[WORK INSTRUCTIONS]: Say how many lines of the material include "komentar". Give the number without any other text.

************

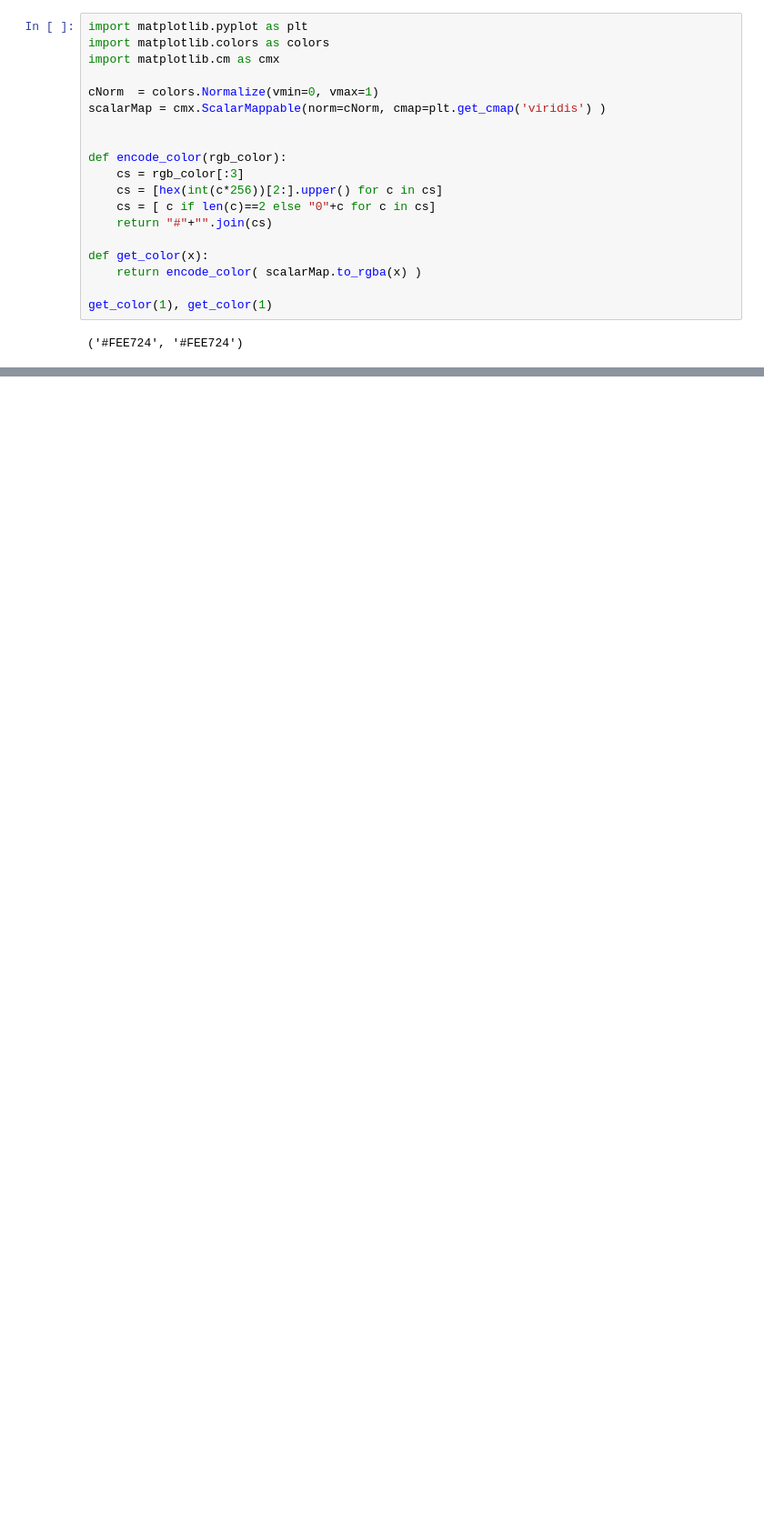
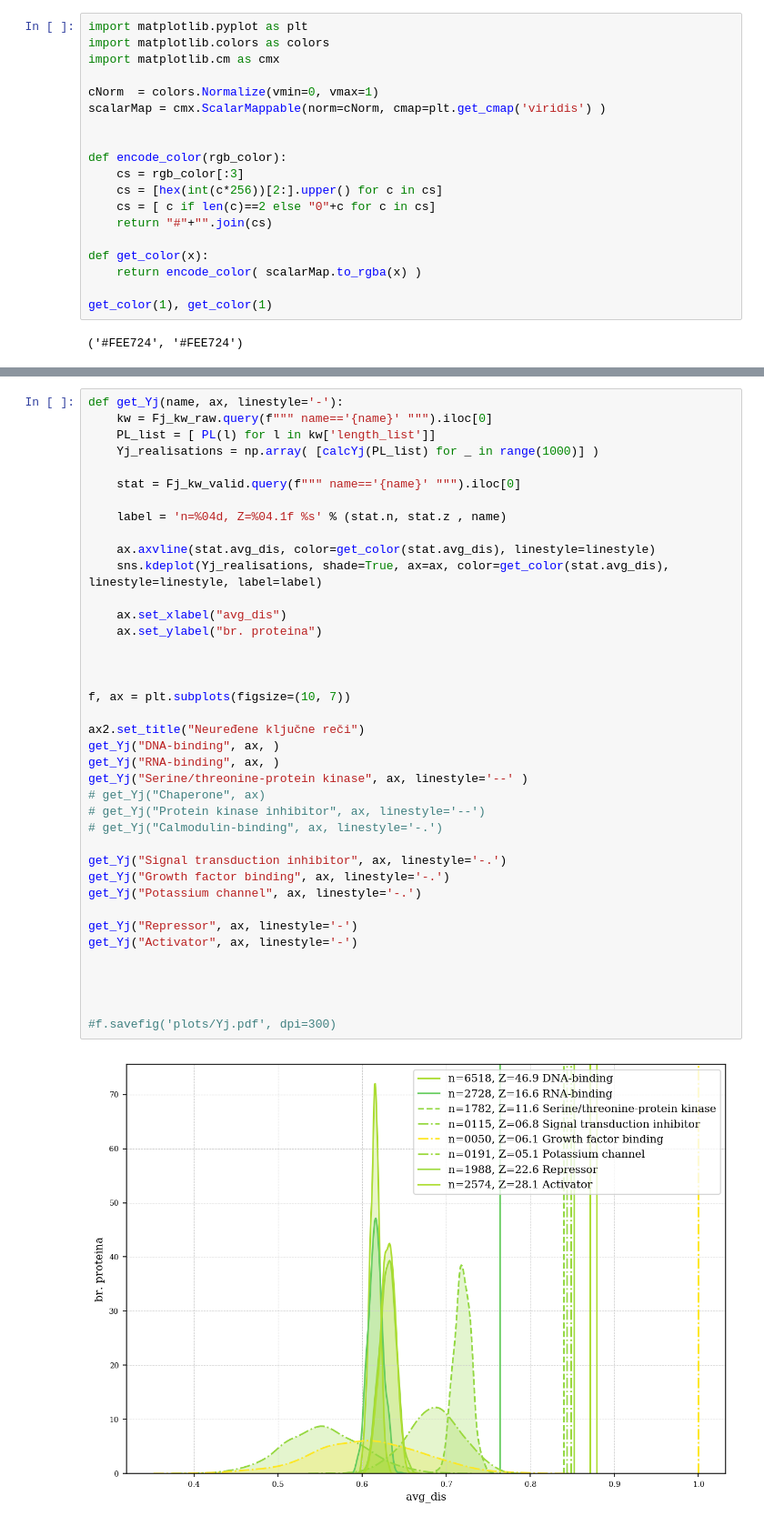
Before and after one commit to gvinterhalter/MASTER2, a Jupyter notebook: 2.2 SM komentar.ipynb, the cells around one changed output, grey strips where cells are left out. Shown at 91% size. Drawn from its saved outputs; the diff is of its cells as text; blank space fills up the shorter version.

```diff
--- a/2.2 SM komentar.ipynb
+++ b/2.2 SM komentar.ipynb
@@ -301,0 +327,41 @@ f.savefig('plots/Yj.pdf', dpi=300)
+# %%
+def get_Yj(name, ax, linestyle='-'):
+    kw = Fj_kw_raw.query(f""" name=='{name}' """).iloc[0]
+    PL_list = [ PL(l) for l in kw['length_list']]
+    Yj_realisations = np.array( [calcYj(PL_list) for _ in range(1000)] )
+
+    stat = Fj_kw_valid.query(f""" name=='{name}' """).iloc[0]
+
+    label = 'n=%04d, Z=%04.1f %s' % (stat.n, stat.z , name)
+
+    ax.axvline(stat.avg_dis, color=get_color(stat.avg_dis), linestyle=linestyle)
+    sns.kdeplot(Yj_realisations, shade=True, ax=ax, color=get_color(stat.avg_dis), linestyle=linestyle, label=label)
+
+    ax.set_xlabel("avg_dis")
+    ax.set_ylabel("br. proteina")
+
+
+
+f, ax = plt.subplots(figsize=(10, 7))
+
+ax2.set_title("Neuređene ključne reči")
+get_Yj("DNA-binding", ax, )
+get_Yj("RNA-binding", ax, )
+get_Yj("Serine/threonine-protein kinase", ax, linestyle='--' )
+# get_Yj("Chaperone", ax)
+# get_Yj("Protein kinase inhibitor", ax, linestyle='--')
+# get_Yj("Calmodulin-binding", ax, linestyle='-.')
+
+get_Yj("Signal transduction inhibitor", ax, linestyle='-.')
+get_Yj("Growth factor binding", ax, linestyle='-.')
+get_Yj("Potassium channel", ax, linestyle='-.')
+
+get_Yj("Repressor", ax, linestyle='-')
+get_Yj("Activator", ax, linestyle='-')
+
+
+
+
+#f.savefig('plots/Yj.pdf', dpi=300)
+# %% [output]
+[figure, added]
```
Also changed, not shown: parts of 3 cells of this notebook, 34 other files.
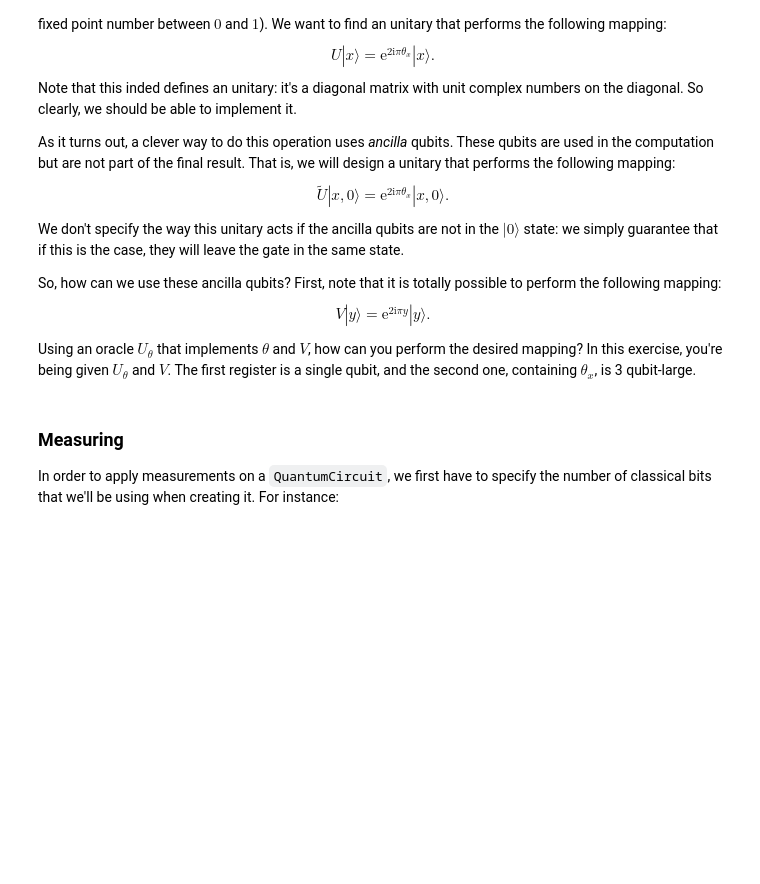
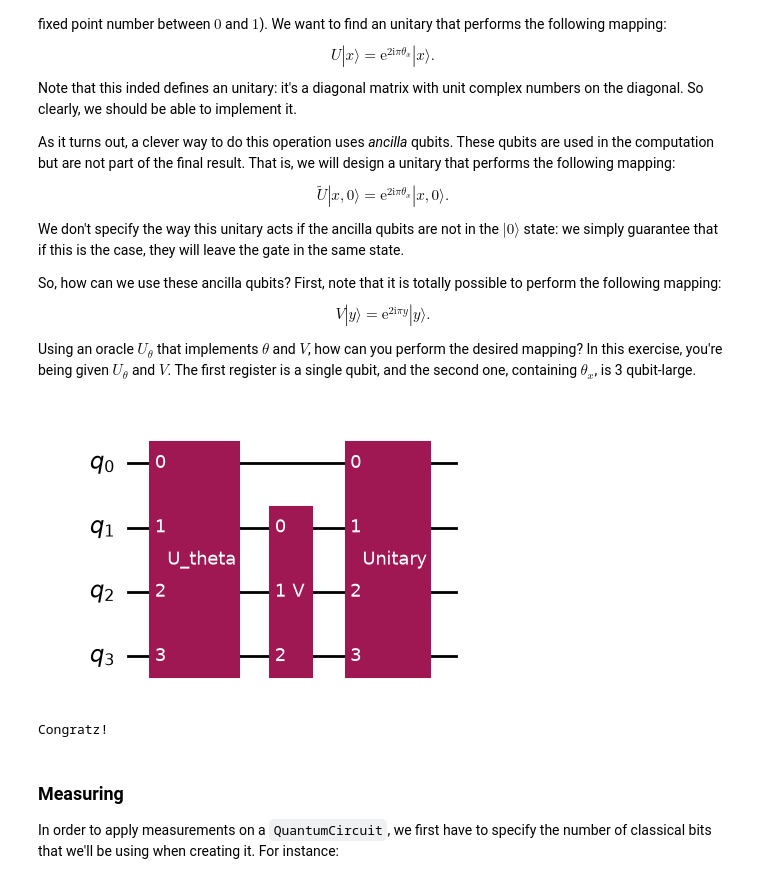
Before and after one commit to arthurfou/quantum-computing, a Jupyter notebook: qiskit-tutorial.ipynb, the cells around one changed output. Saved outputs shown, nothing was run; the diff lists cells and outputs as text; code cells hidden in the pictures; blank space fills up the shorter version.

```diff
--- a/qiskit-tutorial.ipynb
+++ b/qiskit-tutorial.ipynb
@@ -193,9 +239,14 @@ U_theta = UnitaryGate(np.array([
 ]), label="U_theta")
 # %%
 qc = QuantumCircuit(4)
-# Your code here
+
+qc.append(U_theta, range(4))
+qc.append(V, range(1,4))
+qc.append(U_theta.inverse(), range(4))
 
 qc.draw("mpl")
+# %% [output]
+[figure, added]
 # %%
 from qiskit.quantum_info import Operator
 def test_uncomputing(qc):
@@ -209,6 +260,8 @@ def test_uncomputing(qc):
     print("Congratz!")
 
 test_uncomputing(qc)
+# %% [output]
+Congratz!
 # %% [markdown]
 ### Measuring
 In order to apply measurements on a `QuantumCircuit`, we first have to specify the number of classical bits that we'll be using when creating it. For instance:
```
Also changed, not shown: parts of 37 cells of this notebook, 5 other files.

************

[RESULT BELOW]: 3